**WORK TASK**:
How many lines in these records hold the string "scss"? Reply with the number alone.

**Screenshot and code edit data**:
┌──

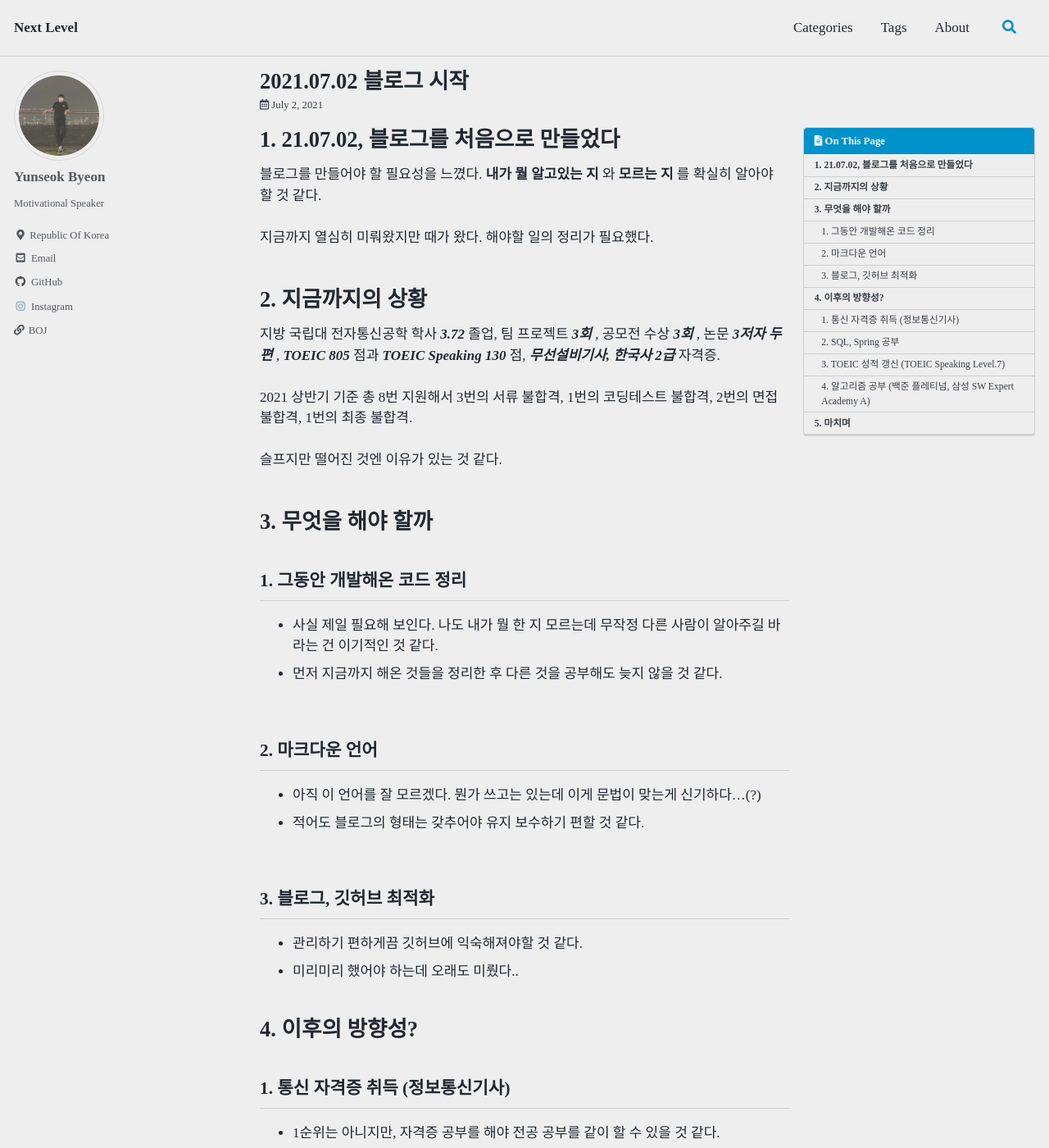
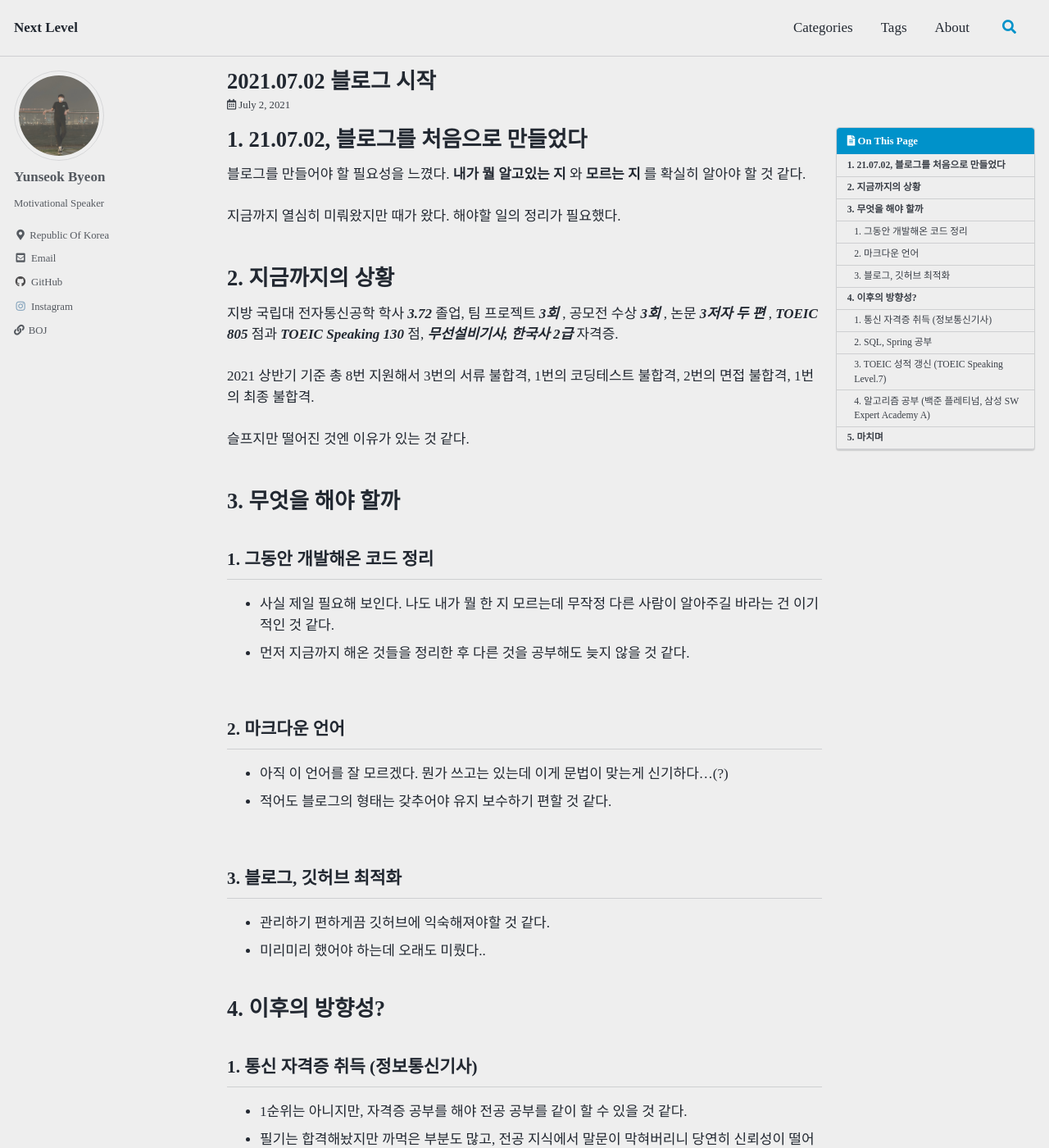
Before and after one commit to bye0nys/bye0nys.github.io, a Jekyll site: the page built from _posts/2021-07-02-start-blog.md, in a window 1280 px wide and 1400 px high. Shown: the whole window at 82% size. Built offline with Jekyll 4.4.1, drawn with Linux system fonts in a browser that asks for light colours; cached includes are drawn as plain includes; some web fonts are replaced; comment, search, counter and statistics services are not loaded.

Commit message:
a bit change of sidebar width

```diff
--- a/_sass/minimal-mistakes/_variables.scss
+++ b/_sass/minimal-mistakes/_variables.scss
@@ -156,8 +156,8 @@ $max-width: $x-large !default;
    ========================================================================== */
 
 $right-sidebar-width-narrow: 200px !default;
-$right-sidebar-width: 300px !default;
-$right-sidebar-width-wide: 400px !default;
+$right-sidebar-width: 260px !default;
+$right-sidebar-width-wide: 350px !default;
 
 /*
    Other
```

└──

**SOLUTION**:
2